Duke Energy’s executives want you to know they’re sorry for the tens of thousands of tons of coal ash they spilled into the Dan River in the third-largest disaster of its kind in US history. They’re sorry for the water that officials now admit is tainted with arsenic and is unsafe even to touch, no less for swimming, boating or fishing.
They’re sorry for the little animals — the clams, mussels and crustaceans — that form the base of the river’s ecosystem and are suffocating in a river of sludge. They’re sorry for the big ones — the birds, fish and turtles – that eat those little things. And most of all they’re sorry to the people living near the Dan who depend on all of it, directly or indirectly, for much of their local economy (and, as anyone who’s ever lived near a river knows, for much more than that.)
They’re just not sorry enough to pay to clean it up.
After all, why would Duke ask its executives or investors to pay to clean the mess they created when they can do what they always do when they screw something up: get their customers to foot the bill.
According to the Associated Press, George Everett, Duke’s director of environmental and legislative affairs, told state legislators on Monday:
that the company is sorry for the spill and will be accountable. Any costs incurred because of the cleanup will likely be passed on to ratepayers, not shareholders, he said.
“We have paid absolutely no attention to costs, to this point,” Everett said, responding to a lawmaker’s question about who will pay. “We’re focused on stopping the discharge and initiating the remediation of the river. But when costs do come into play, when we’ve had a chance to determine what those costs are, it’s usually our customers who pay our costs of operation.”
It takes audacity to say with one breath “we will be accountable” and also “but we won’t pay for it.”
If an intruder kicked in your front door, vandalized your home, got caught, and sent you the bill to repair the damages, would Everett call that “acountability” as well?
Sadly, hypocrisy won’t surprise many Duke customers. This is standard operating procedure for the country’s largest utility.
When Duke decided to shut a nuclear reactor in Florida that it broke during a botched repair job, and when it scuttled plans to build another that had run billions of dollars over budget, it was “accountable” for those mistakes too — it charged its Florida customers over $3 billion to pay for it all.
As if all of this weren’t hard enough to swallow, Duke bragged to its investors yesterday about how its profits jumped 58 % in the last quarter of 2013, thanks to rate hikes to its customers in multiple states. It’s not like they can’t afford to follow the basic lesson we all learned in kindergarten and clean up their own mess.

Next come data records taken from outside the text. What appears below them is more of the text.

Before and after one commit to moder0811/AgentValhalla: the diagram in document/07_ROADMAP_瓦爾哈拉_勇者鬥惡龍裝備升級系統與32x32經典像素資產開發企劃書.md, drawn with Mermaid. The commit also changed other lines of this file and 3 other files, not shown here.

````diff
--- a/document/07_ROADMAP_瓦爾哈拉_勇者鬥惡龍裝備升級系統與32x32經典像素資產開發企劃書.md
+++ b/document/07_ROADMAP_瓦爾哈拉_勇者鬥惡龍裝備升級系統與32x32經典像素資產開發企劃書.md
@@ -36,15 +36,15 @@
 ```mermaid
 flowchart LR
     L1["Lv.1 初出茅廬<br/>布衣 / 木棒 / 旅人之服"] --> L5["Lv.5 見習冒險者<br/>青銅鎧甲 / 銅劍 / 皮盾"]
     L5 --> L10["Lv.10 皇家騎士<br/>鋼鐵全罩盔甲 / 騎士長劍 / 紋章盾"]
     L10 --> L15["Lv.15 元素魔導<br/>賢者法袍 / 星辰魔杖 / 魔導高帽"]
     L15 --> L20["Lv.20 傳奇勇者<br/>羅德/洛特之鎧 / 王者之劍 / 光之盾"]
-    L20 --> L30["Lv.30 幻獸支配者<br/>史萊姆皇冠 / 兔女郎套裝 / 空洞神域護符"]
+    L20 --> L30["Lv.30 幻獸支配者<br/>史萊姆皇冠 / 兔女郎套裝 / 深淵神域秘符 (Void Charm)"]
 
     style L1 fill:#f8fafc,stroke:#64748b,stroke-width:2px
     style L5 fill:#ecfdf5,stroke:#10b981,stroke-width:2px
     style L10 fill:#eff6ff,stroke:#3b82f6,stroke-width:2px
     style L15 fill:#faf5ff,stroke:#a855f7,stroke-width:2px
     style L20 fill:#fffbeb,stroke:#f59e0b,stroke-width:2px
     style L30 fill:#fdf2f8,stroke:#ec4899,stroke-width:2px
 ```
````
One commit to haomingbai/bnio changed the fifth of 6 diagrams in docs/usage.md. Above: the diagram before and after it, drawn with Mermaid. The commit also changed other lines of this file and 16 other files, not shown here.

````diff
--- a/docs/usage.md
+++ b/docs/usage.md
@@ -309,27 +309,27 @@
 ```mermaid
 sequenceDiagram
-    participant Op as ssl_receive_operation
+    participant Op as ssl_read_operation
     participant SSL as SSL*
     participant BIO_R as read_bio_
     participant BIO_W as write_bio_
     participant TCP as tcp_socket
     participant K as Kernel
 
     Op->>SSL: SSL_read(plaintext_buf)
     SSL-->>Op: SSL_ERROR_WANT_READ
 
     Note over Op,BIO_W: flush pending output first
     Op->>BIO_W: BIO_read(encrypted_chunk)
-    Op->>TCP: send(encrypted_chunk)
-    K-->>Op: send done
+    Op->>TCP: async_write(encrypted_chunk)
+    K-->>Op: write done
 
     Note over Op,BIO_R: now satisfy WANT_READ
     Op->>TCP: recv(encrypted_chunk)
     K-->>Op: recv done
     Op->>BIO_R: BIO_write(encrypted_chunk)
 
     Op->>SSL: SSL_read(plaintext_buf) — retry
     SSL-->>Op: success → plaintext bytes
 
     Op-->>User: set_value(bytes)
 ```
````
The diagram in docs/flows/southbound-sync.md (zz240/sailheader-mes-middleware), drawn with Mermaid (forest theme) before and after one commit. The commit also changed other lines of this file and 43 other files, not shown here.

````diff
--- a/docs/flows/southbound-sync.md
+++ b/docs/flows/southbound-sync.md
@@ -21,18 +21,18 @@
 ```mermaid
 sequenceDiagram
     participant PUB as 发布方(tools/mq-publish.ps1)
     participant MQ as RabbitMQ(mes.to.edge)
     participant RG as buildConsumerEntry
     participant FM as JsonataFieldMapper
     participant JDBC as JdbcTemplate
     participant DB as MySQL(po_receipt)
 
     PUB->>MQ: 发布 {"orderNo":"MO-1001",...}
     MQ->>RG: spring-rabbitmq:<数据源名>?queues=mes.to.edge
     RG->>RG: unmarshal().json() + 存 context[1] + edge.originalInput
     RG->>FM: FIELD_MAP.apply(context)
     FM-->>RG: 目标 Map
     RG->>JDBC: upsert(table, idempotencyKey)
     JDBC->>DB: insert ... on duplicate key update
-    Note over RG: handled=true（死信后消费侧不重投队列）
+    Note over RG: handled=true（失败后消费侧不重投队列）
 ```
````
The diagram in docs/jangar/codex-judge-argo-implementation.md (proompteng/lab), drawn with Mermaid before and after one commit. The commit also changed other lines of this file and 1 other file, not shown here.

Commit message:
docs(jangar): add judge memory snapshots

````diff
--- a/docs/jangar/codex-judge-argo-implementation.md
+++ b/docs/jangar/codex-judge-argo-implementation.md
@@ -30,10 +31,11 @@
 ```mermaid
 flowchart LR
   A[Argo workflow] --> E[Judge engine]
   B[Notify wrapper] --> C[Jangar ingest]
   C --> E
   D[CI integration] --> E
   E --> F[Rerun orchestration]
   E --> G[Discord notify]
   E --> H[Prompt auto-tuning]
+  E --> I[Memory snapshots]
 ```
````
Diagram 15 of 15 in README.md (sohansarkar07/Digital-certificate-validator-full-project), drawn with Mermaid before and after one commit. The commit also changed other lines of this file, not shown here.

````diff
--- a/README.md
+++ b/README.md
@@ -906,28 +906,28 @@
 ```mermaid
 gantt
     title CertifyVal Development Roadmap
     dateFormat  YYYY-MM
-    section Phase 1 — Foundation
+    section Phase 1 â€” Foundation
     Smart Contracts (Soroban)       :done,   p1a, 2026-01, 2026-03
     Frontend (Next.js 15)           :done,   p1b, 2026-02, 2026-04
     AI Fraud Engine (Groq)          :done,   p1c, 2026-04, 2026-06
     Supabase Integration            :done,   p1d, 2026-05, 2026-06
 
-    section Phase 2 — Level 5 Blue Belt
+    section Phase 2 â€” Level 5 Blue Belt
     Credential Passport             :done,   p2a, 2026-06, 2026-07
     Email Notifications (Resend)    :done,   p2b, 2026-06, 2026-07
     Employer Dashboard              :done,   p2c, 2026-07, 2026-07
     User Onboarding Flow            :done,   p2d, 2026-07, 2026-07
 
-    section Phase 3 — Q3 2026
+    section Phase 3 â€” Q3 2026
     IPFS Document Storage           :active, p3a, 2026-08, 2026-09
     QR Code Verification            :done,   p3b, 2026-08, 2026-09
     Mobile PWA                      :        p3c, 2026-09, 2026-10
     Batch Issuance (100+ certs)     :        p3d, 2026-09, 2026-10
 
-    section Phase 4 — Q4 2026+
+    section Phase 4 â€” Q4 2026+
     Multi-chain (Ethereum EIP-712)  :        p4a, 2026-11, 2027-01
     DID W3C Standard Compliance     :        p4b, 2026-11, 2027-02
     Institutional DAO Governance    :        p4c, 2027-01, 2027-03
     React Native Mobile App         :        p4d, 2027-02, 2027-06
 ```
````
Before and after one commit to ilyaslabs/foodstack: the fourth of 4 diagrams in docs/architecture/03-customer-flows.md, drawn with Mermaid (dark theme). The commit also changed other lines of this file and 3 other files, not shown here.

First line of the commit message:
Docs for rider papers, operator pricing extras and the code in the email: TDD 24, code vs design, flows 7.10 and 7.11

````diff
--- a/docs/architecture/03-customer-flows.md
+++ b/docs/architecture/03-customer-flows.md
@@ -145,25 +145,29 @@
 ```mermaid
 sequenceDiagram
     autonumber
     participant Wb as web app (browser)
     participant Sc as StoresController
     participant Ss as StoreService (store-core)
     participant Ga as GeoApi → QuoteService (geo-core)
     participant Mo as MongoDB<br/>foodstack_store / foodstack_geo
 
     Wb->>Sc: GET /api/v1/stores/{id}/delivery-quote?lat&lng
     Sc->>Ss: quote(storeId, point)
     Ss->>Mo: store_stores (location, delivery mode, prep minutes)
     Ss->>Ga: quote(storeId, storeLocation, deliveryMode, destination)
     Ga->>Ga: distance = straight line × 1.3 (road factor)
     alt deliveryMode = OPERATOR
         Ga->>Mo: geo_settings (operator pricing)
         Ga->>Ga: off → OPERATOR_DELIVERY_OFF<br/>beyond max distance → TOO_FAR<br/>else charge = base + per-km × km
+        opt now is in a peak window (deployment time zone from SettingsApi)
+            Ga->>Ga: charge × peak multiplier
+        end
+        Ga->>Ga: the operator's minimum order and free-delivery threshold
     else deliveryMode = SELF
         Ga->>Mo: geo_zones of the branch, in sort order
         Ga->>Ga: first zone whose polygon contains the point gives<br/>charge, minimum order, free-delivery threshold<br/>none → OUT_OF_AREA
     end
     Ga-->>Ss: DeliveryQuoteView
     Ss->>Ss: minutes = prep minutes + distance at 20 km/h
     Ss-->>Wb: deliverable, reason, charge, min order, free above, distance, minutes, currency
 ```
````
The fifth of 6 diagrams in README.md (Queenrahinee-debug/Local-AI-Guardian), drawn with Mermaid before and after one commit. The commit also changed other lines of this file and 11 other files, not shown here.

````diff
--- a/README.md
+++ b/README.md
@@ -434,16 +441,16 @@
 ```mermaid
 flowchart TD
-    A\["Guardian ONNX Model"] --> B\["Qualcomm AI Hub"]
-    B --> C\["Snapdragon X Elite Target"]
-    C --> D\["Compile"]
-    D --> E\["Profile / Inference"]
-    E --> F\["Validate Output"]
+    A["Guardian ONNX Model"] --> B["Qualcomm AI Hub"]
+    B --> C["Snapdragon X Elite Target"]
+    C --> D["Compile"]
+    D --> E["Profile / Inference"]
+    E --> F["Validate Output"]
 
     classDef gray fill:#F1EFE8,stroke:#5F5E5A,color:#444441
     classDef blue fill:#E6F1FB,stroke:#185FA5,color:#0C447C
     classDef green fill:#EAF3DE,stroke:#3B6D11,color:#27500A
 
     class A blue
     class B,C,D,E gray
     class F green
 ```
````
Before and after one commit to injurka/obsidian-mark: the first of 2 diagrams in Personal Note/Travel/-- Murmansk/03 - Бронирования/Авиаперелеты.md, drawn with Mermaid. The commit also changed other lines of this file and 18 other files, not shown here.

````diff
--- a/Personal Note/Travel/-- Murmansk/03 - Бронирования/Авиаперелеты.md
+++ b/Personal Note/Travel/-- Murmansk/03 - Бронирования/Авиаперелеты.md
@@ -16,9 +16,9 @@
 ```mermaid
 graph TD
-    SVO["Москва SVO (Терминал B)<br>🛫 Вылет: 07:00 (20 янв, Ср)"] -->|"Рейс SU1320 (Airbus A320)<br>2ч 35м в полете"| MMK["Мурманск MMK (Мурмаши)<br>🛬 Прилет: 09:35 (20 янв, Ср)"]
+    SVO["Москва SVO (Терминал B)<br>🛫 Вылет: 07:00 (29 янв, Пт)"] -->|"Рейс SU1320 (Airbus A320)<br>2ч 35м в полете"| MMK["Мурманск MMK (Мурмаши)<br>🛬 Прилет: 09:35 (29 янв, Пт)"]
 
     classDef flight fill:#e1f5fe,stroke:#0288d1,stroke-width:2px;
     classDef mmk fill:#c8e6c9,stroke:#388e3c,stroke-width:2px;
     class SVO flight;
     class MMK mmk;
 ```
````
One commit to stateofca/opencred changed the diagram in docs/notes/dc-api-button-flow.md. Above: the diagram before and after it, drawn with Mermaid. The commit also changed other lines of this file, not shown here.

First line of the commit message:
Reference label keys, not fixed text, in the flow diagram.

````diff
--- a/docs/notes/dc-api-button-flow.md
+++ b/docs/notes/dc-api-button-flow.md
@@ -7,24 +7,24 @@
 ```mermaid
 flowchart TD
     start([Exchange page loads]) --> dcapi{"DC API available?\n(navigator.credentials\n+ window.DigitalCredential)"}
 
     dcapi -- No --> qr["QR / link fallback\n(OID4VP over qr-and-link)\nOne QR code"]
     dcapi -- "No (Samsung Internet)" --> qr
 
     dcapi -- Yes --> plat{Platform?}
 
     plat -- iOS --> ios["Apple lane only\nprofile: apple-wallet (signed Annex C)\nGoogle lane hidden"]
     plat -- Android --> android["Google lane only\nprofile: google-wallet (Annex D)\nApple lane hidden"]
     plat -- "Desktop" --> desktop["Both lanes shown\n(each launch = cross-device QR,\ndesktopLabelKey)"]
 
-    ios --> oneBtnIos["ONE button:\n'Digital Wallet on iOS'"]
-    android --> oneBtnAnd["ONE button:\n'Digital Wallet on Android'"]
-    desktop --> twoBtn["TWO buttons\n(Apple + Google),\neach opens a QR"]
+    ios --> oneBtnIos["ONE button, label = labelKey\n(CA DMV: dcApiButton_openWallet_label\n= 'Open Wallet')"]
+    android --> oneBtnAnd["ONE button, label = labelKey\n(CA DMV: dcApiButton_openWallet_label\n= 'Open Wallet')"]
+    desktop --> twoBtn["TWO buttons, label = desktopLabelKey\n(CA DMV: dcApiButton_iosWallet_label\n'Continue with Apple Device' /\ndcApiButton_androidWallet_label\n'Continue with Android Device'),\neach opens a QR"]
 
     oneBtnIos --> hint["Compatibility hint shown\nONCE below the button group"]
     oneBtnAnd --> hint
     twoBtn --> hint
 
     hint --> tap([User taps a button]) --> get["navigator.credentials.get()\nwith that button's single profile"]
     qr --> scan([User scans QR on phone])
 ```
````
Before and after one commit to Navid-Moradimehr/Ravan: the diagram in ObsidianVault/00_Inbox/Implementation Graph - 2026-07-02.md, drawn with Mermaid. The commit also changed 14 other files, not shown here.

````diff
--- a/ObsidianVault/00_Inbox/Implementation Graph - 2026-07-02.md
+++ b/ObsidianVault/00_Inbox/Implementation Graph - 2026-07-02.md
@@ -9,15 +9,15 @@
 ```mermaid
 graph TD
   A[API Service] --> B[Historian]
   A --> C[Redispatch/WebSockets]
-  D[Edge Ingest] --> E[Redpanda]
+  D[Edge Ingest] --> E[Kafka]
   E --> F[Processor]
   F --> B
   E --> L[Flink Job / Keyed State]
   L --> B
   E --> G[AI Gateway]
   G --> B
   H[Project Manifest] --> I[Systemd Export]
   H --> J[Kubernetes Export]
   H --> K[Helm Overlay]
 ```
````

Perhaps wary of further political backlash if Duke announced it intended to charge ratepayers for the cleanup with the spill still so fresh in everyone’s minds, the company’s CEO, Lynn Good, told The Charlotte Observer yesterday that no, Duke would pay for it all!
But given Duke’s history of dishonesty around this spill — and, quite frankly, most everything else — Ms. Good hasn’t earned the benefit of the doubt. More likely, Duke is trying to appease the public with some vague promises of accountability, wait until the scandal passes, then ask regulators at the North Carolina Utilities Commission (NCUC) to let Duke charge customers for its mess once national media interest has cooled and fewer people are paying attention.
The worst part? Duke will probably get away with it. The NCUC is appointed by Gov. Pat McCrory, former Duke employee of 28 years. The other McCrory’s Administration agency charged with regulating Duke, the Department of Natural Resources (DENR), helped Duke sweep its coal ash problem under the rug. That agency is now under federal investigation.
If the NCUC is as beholden to Duke as DENR was, we can expect that they will let the company get whatever it wants. And that means a year or two from now, North Carolinians will be emptying out their pockets to pay for Duke’s mess.
But don’t worry. Duke’s sorry.